Witness to Wisdom in Action

Let’s get down to some real lessons I have learned from the life experience of people in their nineties. When you ask ninety year olds for advice for other seniors, these are some of the answers I have heard: “Lie a lot, because if you tell them about all your troubles, they’ll put you in a nursing home.” “If you don’t want to fall, then watch where you are going.” “The only thing to fear is driving on the parkway at night.”

In his seventies, my father-in-law fell and injured his spinal cord. He became quadriplegic, and lived to age ninety seven. When I asked him for his advice to seniors, he said, “Tell them to fall on something soft.” A few days later he said to me, “It doesn’t always work. They stood me up on my feet in therapy and I fell over on my wife—and broke her leg! So, tell them to just fall up. I laughed because it sounded like a joke, but I learned he was telling me much more.

When it became too difficult to care for him in our home, he was admitted to a nursing home. He began to develop abdominal pain and vomiting after many months in the nursing home. I did not feel it was appropriate to put him through tests looking for a diagnosis because he looked like he had a short time left to live. A new nursing home was built near our home, and so I announced I was moving him there so we could be close by and spend more time with him. I was told, “You are not in charge of his care. If you move him, you are responsible for his medical bills.” My response was that he had very little time left, and if I had to pay for it, I could afford it.

So we moved him. Within three days at the new place he was smiling, eating, and free of pain. Here, in this new, close-by place, he was not dying anymore—and I was responsible for his bills. Of course, I didn’t tell him about that—but I was really curious so I just asked him, “How come you’re not dying anymore?”

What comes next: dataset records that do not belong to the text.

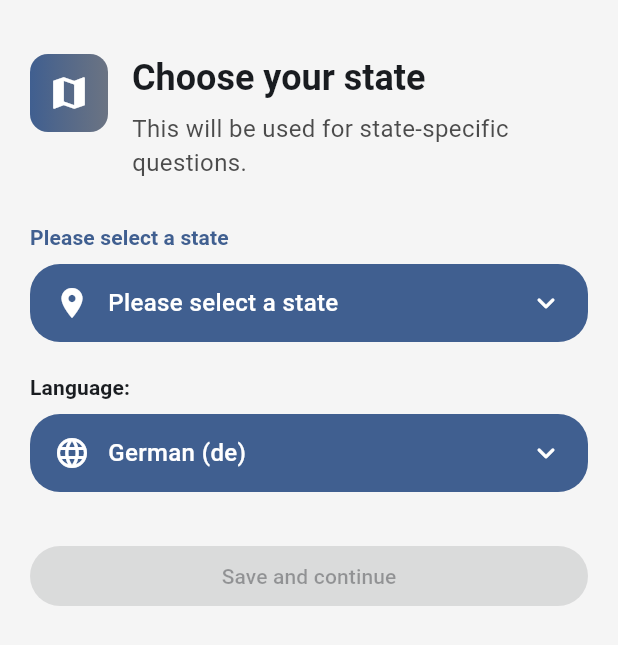
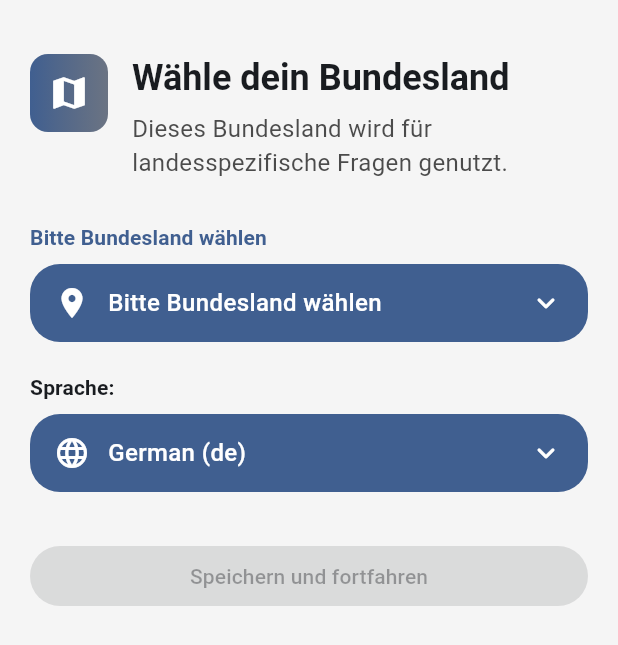
Before and after one commit to GerritSchoo/citizenship_app, a Flutter app: the screen it shows after launch, on a phone screen of 412 x 824 dp. Shown: the top 645 px of the screen. Run offline on Flutter 3.47's test engine with Material 3 defaults, Android fonts, the phone set to English and light mode, and no system bars; our stand-ins replace flutter_localized_locales, in_app_purchase, shared_preferences, sqflite, sqflite_common_ffi, sqflite_common_ffi_web; accounts and stored records are empty.

Commit message:
fix swipe quiz

```diff
--- a/lib/src/screens/initial_setup_screen.dart
+++ b/lib/src/screens/initial_setup_screen.dart
@@ -3,7 +3,6 @@ import '../theme/app_theme.dart';
 import '../core/prefs.dart';
 import '../data/states.dart';
 import 'home_screen.dart';
-import '../../l10n/app_localizations.dart';
 import '../../app.dart';
 import 'package:flutter_localized_locales/flutter_localized_locales.dart';
 
@@ -57,7 +56,6 @@ class _InitialSetupScreenState extends State<InitialSetupScreen> with SingleTick
   @override
   Widget build(BuildContext context) {
     final theme = Theme.of(context);
-    final l10n = AppLocalizations.of(context);
     return Scaffold(
       body: SafeArea(
         child: LayoutBuilder(
@@ -95,12 +93,12 @@ class _InitialSetupScreenState extends State<InitialSetupScreen> with SingleTick
                                 crossAxisAlignment: CrossAxisAlignment.start,
                                 children: [
                                   Text(
-                                    l10n.setup_choose_state_title,
+                                    'Wähle dein Bundesland',
                                     style: theme.textTheme.headlineSmall?.copyWith(fontWeight: FontWeight.w700),
                                   ),
                                   const SizedBox(height: 6),
                                   Text(
-                                    l10n.setup_choose_state_subtitle,
+                                    'Dieses Bundesland wird für landesspezifische Fragen genutzt.',
                                     style: theme.textTheme.bodyMedium?.copyWith(
                                       color: theme.textTheme.bodyMedium?.color?.withValues(alpha: 0.8),
                                     ),
@@ -113,7 +111,7 @@ class _InitialSetupScreenState extends State<InitialSetupScreen> with SingleTick
                       ),
                       const SizedBox(height: 28),
                       Text(
-                        l10n.setup_state_hint,
+                        'Bitte Bundesland wählen',
                         style: theme.textTheme.titleSmall?.copyWith(
                           fontWeight: FontWeight.w600,
                           color: theme.colorScheme.primary,
@@ -123,7 +121,7 @@ class _InitialSetupScreenState extends State<InitialSetupScreen> with SingleTick
                       _SetupSelector(
                         icon: Icons.location_on,
                         value: _selectedCode,
-                        labelBuilder: (context) => l10n.setup_state_hint,
+                        labelBuilder: (context) => 'Bitte Bundesland wählen',
                         items: states
                             .map((m) => _SelectorItem(
                                   value: m['code'] as String,
@@ -135,7 +133,7 @@ class _InitialSetupScreenState extends State<InitialSetupScreen> with SingleTick
                       ),
                       const SizedBox(height: 20),
                       Text(
-                        l10n.setup_language_label,
+                        'Sprache:',
                         style: theme.textTheme.titleSmall?.copyWith(
                           fontWeight: FontWeight.w600,
                         ),
@@ -144,10 +142,9 @@ class _InitialSetupScreenState extends State<InitialSetupScreen> with SingleTick
                       _SetupSelector(
                         icon: Icons.language,
                         value: _locale,
-                        labelBuilder: (context) => l10n.setup_language_label,
-                        items: AppLocalizations.supportedLocales
-                            .map((loc) {
-                              final code = loc.languageCode;
+                        labelBuilder: (context) => 'Sprache:',
+                        items: ['de', 'en']
+                            .map((code) {
                               final name = LocaleNames.of(context)?.nameOf(code) ?? code;
                               return _SelectorItem(value: code, label: '$name ($code)');
                             })
@@ -166,7 +163,7 @@ class _InitialSetupScreenState extends State<InitialSetupScreen> with SingleTick
                                   height: 18,
                                   child: CircularProgressIndicator(strokeWidth: 2, color: Colors.white),
                                 )
-                              : Text(l10n.setup_save_continue),
+                              : const Text('Speichern und fortfahren'),
                         ),
                       ),
                       const SizedBox(height: 12),
@@ -208,9 +205,9 @@ class _SetupSelector extends StatelessWidget {
   @override
   Widget build(BuildContext context) {
     final theme = Theme.of(context);
-    final label = value == null
-        ? labelBuilder(context)
-        : items.firstWhere((e) => e.value == value, orElse: () => items.first).label;
+    final label = (value == null || items.isEmpty)
+      ? labelBuilder(context)
+      : items.firstWhere((e) => e.value == value, orElse: () => items.first).label;
 
     return InkWell(
       borderRadius: BorderRadius.circular(AppTheme.radiusMedium),
--- a/lib/src/screens/swipe_quiz_screen.dart
+++ b/lib/src/screens/swipe_quiz_screen.dart
@@ -189,6 +189,7 @@ class _SwipeQuizScreenState extends State<SwipeQuizScreen> {
                                   // Top interactive card
                                   Positioned.fill(
                                     child: _SwipeCard(
+                                      key: _cardKey,
                                       item: current!,
                                       width: width,
                                       showTranslation: _showTranslation && locale.languageCode != 'de',
@@ -394,7 +395,7 @@ class _SwipeCard extends StatefulWidget {
   final double width;
   final bool showTranslation;
   final void Function(bool guessIsMatch, int timeMs) onDecision;
-  const _SwipeCard({required this.item, required this.width, required this.showTranslation, required this.onDecision});
+  const _SwipeCard({super.key, required this.item, required this.width, required this.showTranslation, required this.onDecision});
 
   @override
   State<_SwipeCard> createState() => _SwipeCardState();
```
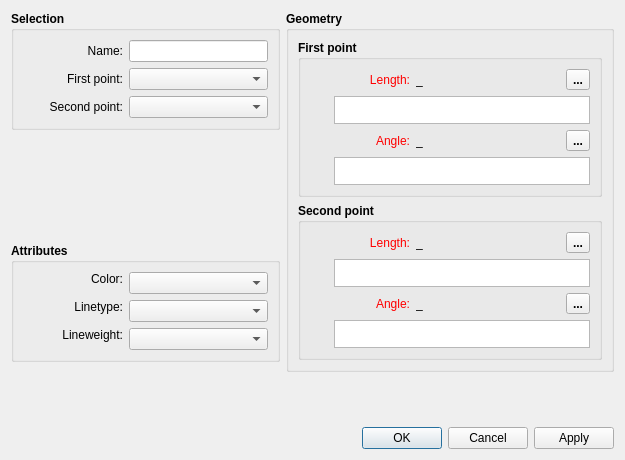
First picture: the form in src/libs/vtools/dialogs/tools/dialogspline.ui, repository FashionFreedom/Seamly2D, before the edit.
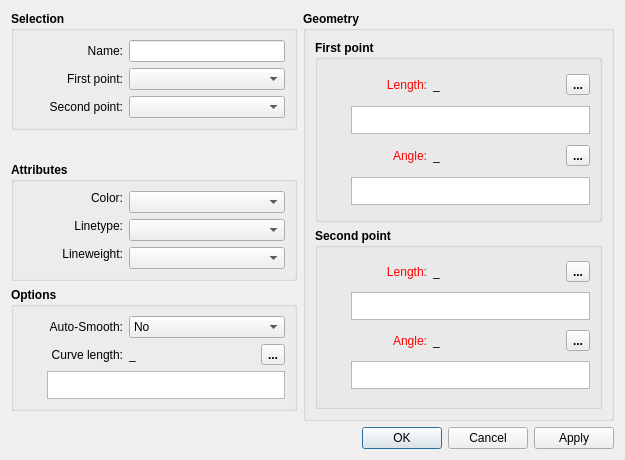
Second picture: the form after the edit. Icons and pictures are not drawn. Custom widgets are drawn as their Qt base class.

Commit message: feat: add Auto-Smooth and Curve Length UI to curve dialogs and property editor

The edit to the form file:
```diff
--- a/src/libs/vtools/dialogs/tools/dialogspline.ui
+++ b/src/libs/vtools/dialogs/tools/dialogspline.ui
@@ -412,6 +412,209 @@
          </layout>
         </widget>
        </item>
+       <item>
+        <widget class="QGroupBox" name="options_GroupBox">
+         <property name="font">
+          <font>
+           <pointsize>9</pointsize>
+           <bold>true</bold>
+          </font>
+         </property>
+         <property name="title">
+          <string>Options</string>
+         </property>
+         <layout class="QVBoxLayout" name="verticalLayout_opts">
+          <item>
+           <layout class="QHBoxLayout" name="hLayoutAutoSmooth">
+            <item>
+             <widget class="QLabel" name="labelAutoSmooth">
+              <property name="minimumSize">
+               <size>
+                <width>100</width>
+                <height>0</height>
+               </size>
+              </property>
+              <property name="font">
+               <font>
+                <pointsize>9</pointsize>
+                <bold>false</bold>
+               </font>
+              </property>
+              <property name="text">
+               <string>Auto-Smooth:</string>
+              </property>
+              <property name="alignment">
+               <set>Qt::AlignRight|Qt::AlignTrailing|Qt::AlignVCenter</set>
+              </property>
+             </widget>
+            </item>
+            <item>
+             <widget class="QComboBox" name="comboBoxAutoSmooth">
+              <property name="sizePolicy">
+               <sizepolicy hsizetype="Expanding" vsizetype="Fixed">
+                <horstretch>0</horstretch>
+                <verstretch>0</verstretch>
+               </sizepolicy>
+              </property>
+              <property name="font">
+               <font>
+                <pointsize>9</pointsize>
+                <bold>false</bold>
+               </font>
+              </property>
+              <item>
+               <property name="text">
+                <string>No</string>
+               </property>
+              </item>
+              <item>
+               <property name="text">
+                <string>Yes</string>
+               </property>
+              </item>
+             </widget>
+            </item>
+           </layout>
+          </item>
+          <item>
+           <layout class="QHBoxLayout" name="hLayoutCurveLenLabel">
+            <item>
+             <widget class="QLabel" name="labelEditCurveLength">
+              <property name="minimumSize">
+               <size>
+                <width>100</width>
+                <height>0</height>
+               </size>
+              </property>
+              <property name="font">
+               <font>
+                <pointsize>9</pointsize>
+                <bold>false</bold>
+               </font>
+              </property>
+              <property name="text">
+               <string>Curve length:</string>
+              </property>
+              <property name="alignment">
+               <set>Qt::AlignRight|Qt::AlignTrailing|Qt::AlignVCenter</set>
+              </property>
+             </widget>
+            </item>
+            <item>
+             <widget class="QLabel" name="labelResultCurveLength">
+              <property name="minimumSize">
+               <size>
+                <width>85</width>
+                <height>0</height>
+               </size>
+              </property>
+              <property name="font">
+               <font>
+                <pointsize>9</pointsize>
+                <bold>false</bold>
+               </font>
+              </property>
+              <property name="text">
+               <string notr="true">_</string>
+              </property>
+             </widget>
+            </item>
+            <item>
+             <spacer name="hSpacerCurveLen">
+              <property name="orientation">
+               <enum>Qt::Horizontal</enum>
+              </property>
+              <property name="sizeHint" stdset="0">
+               <size>
+                <width>10</width>
+                <height>20</height>
+               </size>
+              </property>
+             </spacer>
+            </item>
+            <item>
+             <widget class="QToolButton" name="toolButtonExprCurveLength">
+              <property name="toolTip">
+               <string>Formula wizard</string>
+              </property>
+              <property name="text">
+               <string notr="true">...</string>
+              </property>
+              <property name="icon">
+               <iconset resource="../../../vmisc/share/resources/icon.qrc">
+                <normaloff>:/icon/24x24/fx.png</normaloff>:/icon/24x24/fx.png</iconset>
+              </property>
+              <property name="iconSize">
+               <size>
+                <width>24</width>
+                <height>24</height>
+               </size>
+              </property>
+             </widget>
+            </item>
+           </layout>
+          </item>
+          <item>
+           <layout class="QHBoxLayout" name="hLayoutCurveLenEdit">
+            <item>
+             <widget class="QPushButton" name="pushButtonGrowCurveLength">
+              <property name="maximumSize">
+               <size>
+                <width>18</width>
+                <height>18</height>
+               </size>
+              </property>
+              <property name="text">
+               <string notr="true"/>
+              </property>
+              <property name="icon">
+               <iconset theme="go-down">
+                <normaloff>.</normaloff>.</iconset>
+              </property>
+              <property name="iconSize">
+               <size>
+                <width>16</width>
+                <height>16</height>
+               </size>
+              </property>
+              <property name="flat">
+               <bool>true</bool>
+              </property>
+             </widget>
+            </item>
+            <item>
+             <widget class="QPlainTextEdit" name="plainTextEditCurveLength">
+              <property name="sizePolicy">
+               <sizepolicy hsizetype="Expanding" vsizetype="Preferred">
+                <horstretch>0</horstretch>
+                <verstretch>0</verstretch>
+               </sizepolicy>
+              </property>
+              <property name="maximumSize">
+               <size>
+                <width>16777215</width>
+                <height>28</height>
+               </size>
+              </property>
+              <property name="font">
+               <font>
+                <pointsize>9</pointsize>
+                <bold>false</bold>
+               </font>
+              </property>
+              <property name="tabChangesFocus">
+               <bool>true</bool>
+              </property>
+              <property name="toolTip">
+               <string>Curve arc length formula (applied if filled)</string>
+              </property>
+             </widget>
+            </item>
+           </layout>
+          </item>
+         </layout>
+        </widget>
+       </item>
       </layout>
      </item>
      <item>
```
The commit also changes 9 other files.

His response was direct and honest: “I was literally dying to make them happy at the other nursing home. They were tired of taking care of me.” As a doctor, those words really hit home for me. But thankfully he lived for many more years, with me encouraging him to live to be one hundred and get on television! Then one night when my wife and I accompanied his wife to feed him dinner, he said to all of us, “No vitamins. No dinner.” His look told us he was tired and ready to leave his body. That night he died quietly after we left.  I felt he was teaching me about how to just fall up. Those words are on his head stone. I can tell you that dying can be a very different experience when it is not a failure, and doctors and family do not interfere with a person’s wishes when that person is tired of their body.

My Dad really died laughing at the stories my Mom was telling us all at his bedside about their early dates. It turns out my father lost a coin toss, and had to take my mother out for their first date—the rest is history. I think we need to ask seniors who are willing to share their wisdom and experience to get more involved in the education of our children. I noticed how busy my mother was being a great grandmother to her own grandchildren, but also helping people beyond her own family with her wisdom and experience. For me, the words great and grand are meaningful and represent the experience of a lifetime built upon an unshakable foundation of love, acceptance, and compassion, deserving of the “graduate degree” title, Grandmother or Great-Grandmother, certifying that you are not just a mother any longer, but a grand one or a great-grand one.

My mother in law, who also lived into her nineties, was my teacher, too. But, she would never discuss her age because, “My age is not a matter for discussion.” The family wouldn’t let me put her comment about her age on her headstone. When I asked her what I could pray for, for her, she responded from her wheelchair, “World peace.” I was expecting her to complain and whine about all her troubles, but she transcended her own needs, and taught me a great deal with her words and attitude about life.

Now some questions for you to contemplate:

  • Would you like to live to be one hundred?
  • How would you describe the relationship in your marriage, or any relationship you are involved in, from family to your occupation?
  • What mottoes are you living or dying by?
  • What are your happiness habits?
  • What have your children taught you?


2 Responses

  1. Jane Knox

    I loved this blog! Thank you. Sharing one’s age is restricting because the culture then defines how you are supposed to be. I am a big fan of Dr. Mario Martinez and the books he has written about longevity and health.
    Jane Knox

  2. Vicki E Sensat

    Bernie, this is one of the best things I’ve ever read–next to your books. God bless you. You are valuable.